The bull trout (Salvelinus confluentus) is one of western North America’s most iconic fish species. Bull trout require cold, clean water and are extremely sensitive to habitat loss or degradation.
Male bull trout, like other char, develop bright orange and white lower fins during the spawning season. Males also develop a hooked lower jaw (kype) that fits neatly into a notch on the end of the nose.
In order to complete their annual spawning migrations, bull trout require complex environments including rivers, lakes, and ocean habitats that connect to headwater streams.
During their migrations, bull trout travel up to 150 miles upstream to reach natal habitat.
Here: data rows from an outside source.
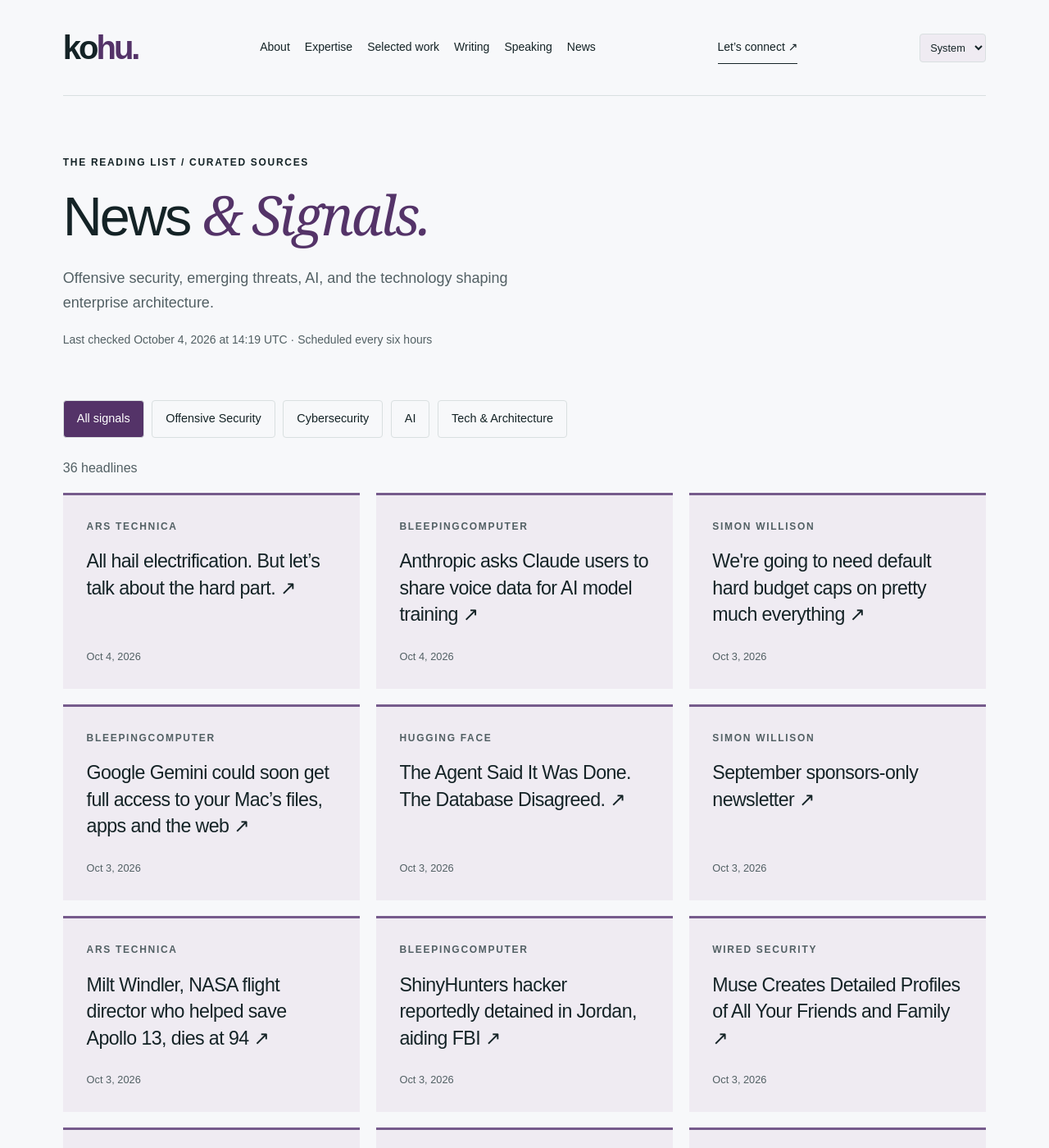
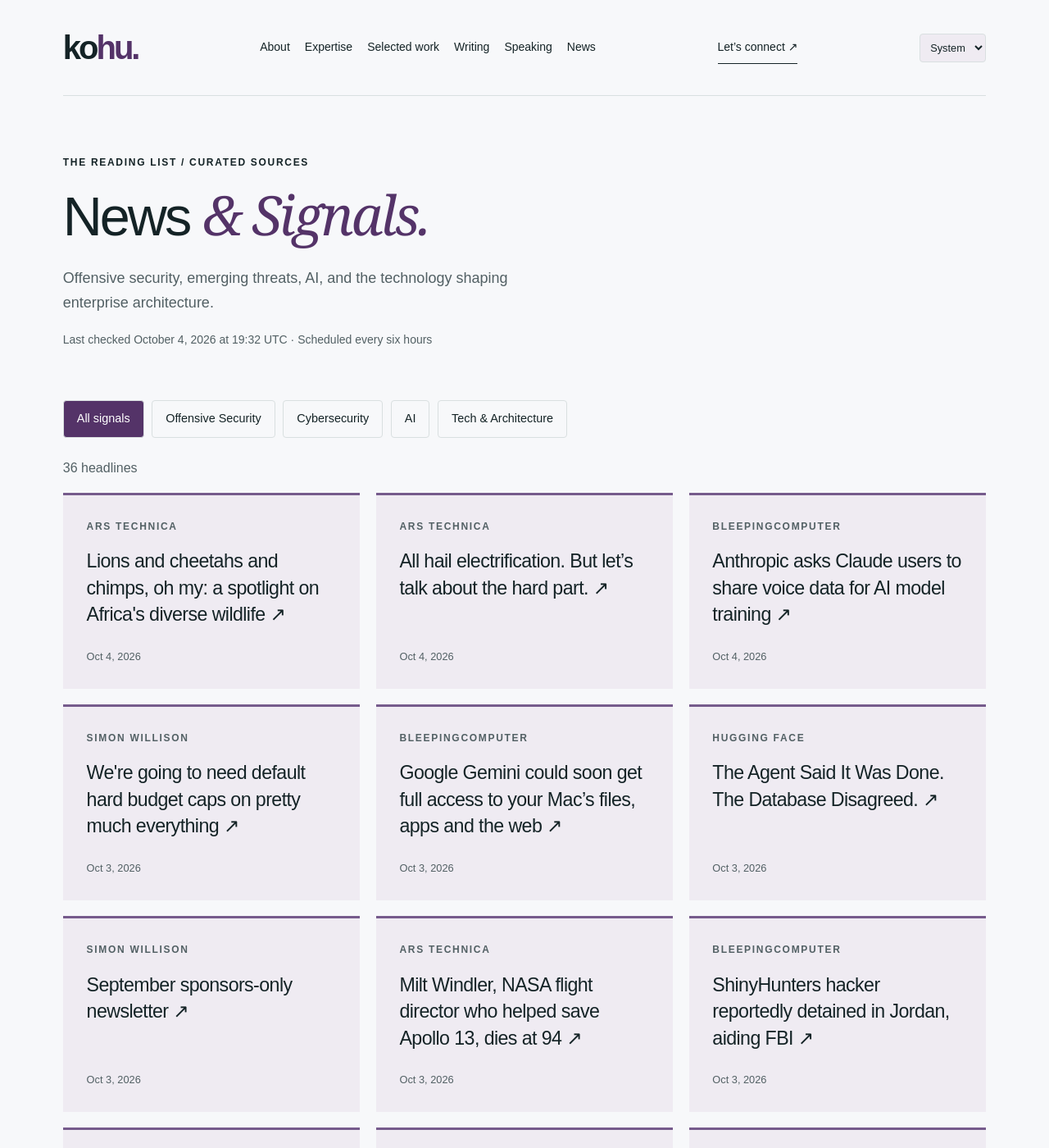
Before and after one commit to hntk/hntk.github.io, a Jekyll site: the page built from news/index.html, in a window 1280 px wide and 1400 px high. Shown: the whole window at 82% size. Built offline with Jekyll 4.4.1, drawn with Linux system fonts in a browser that asks for light colours; part of the change alters nothing that is shown; some of the changed text lies outside the part shown.

Commit message:
Refresh News and Signals

```diff
--- a/_data/news.json
+++ b/_data/news.json
@@ -1,6 +1,14 @@
 {
-  "updated": "2026-10-04T14:19:23.369258+00:00",
+  "updated": "2026-10-04T19:32:38.412047+00:00",
   "items": [
+    {
+      "title": "Lions and cheetahs and chimps, oh my: a spotlight on Africa's diverse wildlife",
+      "url": "https://arstechnica.com/science/2026/10/lions-and-cheetahs-and-chimps-oh-my-a-spotlight-on-africas-diverse-wildlife/",
+      "published": "2026-10-04T15:34:14+00:00",
+      "source": "Ars Technica",
+      "source_id": "ars-technica",
+      "category": "tech-architecture"
+    },
     {
       "title": "All hail electrification. But let’s talk about the hard part.",
       "url": "https://arstechnica.com/science/2026/10/all-hail-electrification-but-lets-talk-about-the-hard-part/",
@@ -72,14 +80,6 @@
       "source": "WIRED Security",
       "source_id": "wired",
       "category": "cybersecurity"
-    },
-    {
-      "title": "The dawn of the age of the exoskeleton",
-      "url": "https://arstechnica.com/science/2026/10/the-dawn-of-the-age-of-the-exoskeleton/",
-      "published": "2026-10-03T11:15:33+00:00",
-      "source": "Ars Technica",
-      "source_id": "ars-technica",
-      "category": "tech-architecture"
     },
     {
       "title": "Rex's Dino Store",
@@ -295,79 +295,79 @@
       "id": "ars-technica",
       "name": "Ars Technica",
       "status": "ok",
-      "last_success": "2026-10-04T14:19:23.369258+00:00"
+      "last_success": "2026-10-04T19:32:38.412047+00:00"
     },
     {
       "id": "bleepingcomputer",
       "name": "BleepingComputer",
       "status": "ok",
-      "last_success": "2026-10-04T14:19:23.369258+00:00"
+      "last_success": "2026-10-04T19:32:38.412047+00:00"
     },
     {
       "id": "cloudflare",
       "name": "Cloudflare",
       "status": "ok",
-      "last_success": "2026-10-04T14:19:23.369258+00:00"
+      "last_success": "2026-10-04T19:32:38.412047+00:00"
     },
     {
       "id": "dark-reading",
       "name": "Dark Reading",
       "status": "ok",
-      "last_success": "2026-10-04T14:19:23.369258+00:00"
+      "last_success": "2026-10-04T19:32:38.412047+00:00"
     },
     {
       "id": "hugging-face",
       "name": "Hugging Face",
       "status": "ok",
-      "last_success": "2026-10-04T14:19:23.369258+00:00"
+      "last_success": "2026-10-04T19:32:38.412047+00:00"
     },
     {
       "id": "microsoft-research",
       "name": "Microsoft Research",
       "status": "ok",
-      "last_success": "2026-10-04T14:19:23.369258+00:00"
+      "last_success": "2026-10-04T19:32:38.412047+00:00"
     },
     {
       "id": "nvidia",
       "name": "NVIDIA",
       "status": "ok",
-      "last_success": "2026-10-04T14:19:23.369258+00:00"
+      "last_success": "2026-10-04T19:32:38.412047+00:00"
     },
     {
       "id": "portswigger",
       "name": "PortSwigger Research",
       "status": "ok",
-      "last_success": "2026-10-04T14:19:23.369258+00:00"
+      "last_success": "2026-10-04T19:32:38.412047+00:00"
     },
     {
       "id": "schneier",
       "name": "Schneier on Security",
       "status": "ok",
-      "last_success": "2026-10-04T14:19:23.369258+00:00"
+      "last_success": "2026-10-04T19:32:38.412047+00:00"
     },
     {
       "id": "simon-willison",
       "name": "Simon Willison",
       "status": "ok",
-      "last_success": "2026-10-04T14:19:23.369258+00:00"
+      "last_success": "2026-10-04T19:32:38.412047+00:00"
     },
     {
       "id": "specterops",
       "name": "SpecterOps",
       "status": "ok",
-      "last_success": "2026-10-04T14:19:23.369258+00:00"
+      "last_success": "2026-10-04T19:32:38.412047+00:00"
     },
     {
       "id": "trail-of-bits",
       "name": "Trail of Bits",
       "status": "ok",
-      "last_success": "2026-10-04T14:19:23.369258+00:00"
+      "last_success": "2026-10-04T19:32:38.412047+00:00"
     },
     {
       "id": "wired",
       "name": "WIRED Security",
       "status": "ok",
-      "last_success": "2026-10-04T14:19:23.369258+00:00"
+      "last_success": "2026-10-04T19:32:38.412047+00:00"
     }
   ]
 }
```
Unlike salmon, bull trout do not die after spawning. Adults usually spawn multiple times throughout their lifespan.
Bull trout are threatened by habitat degradation and fragmentation, fish passage obstacles, poor water quality, climate change, intentional eradication, and competition from non-native species.
The historical range of bull trout included the Columbia River Basin and parts of Washington, Oregon, British Columbia and Alberta. In 1998, bull trout were listed as a threatened species under the Endangered Species Act.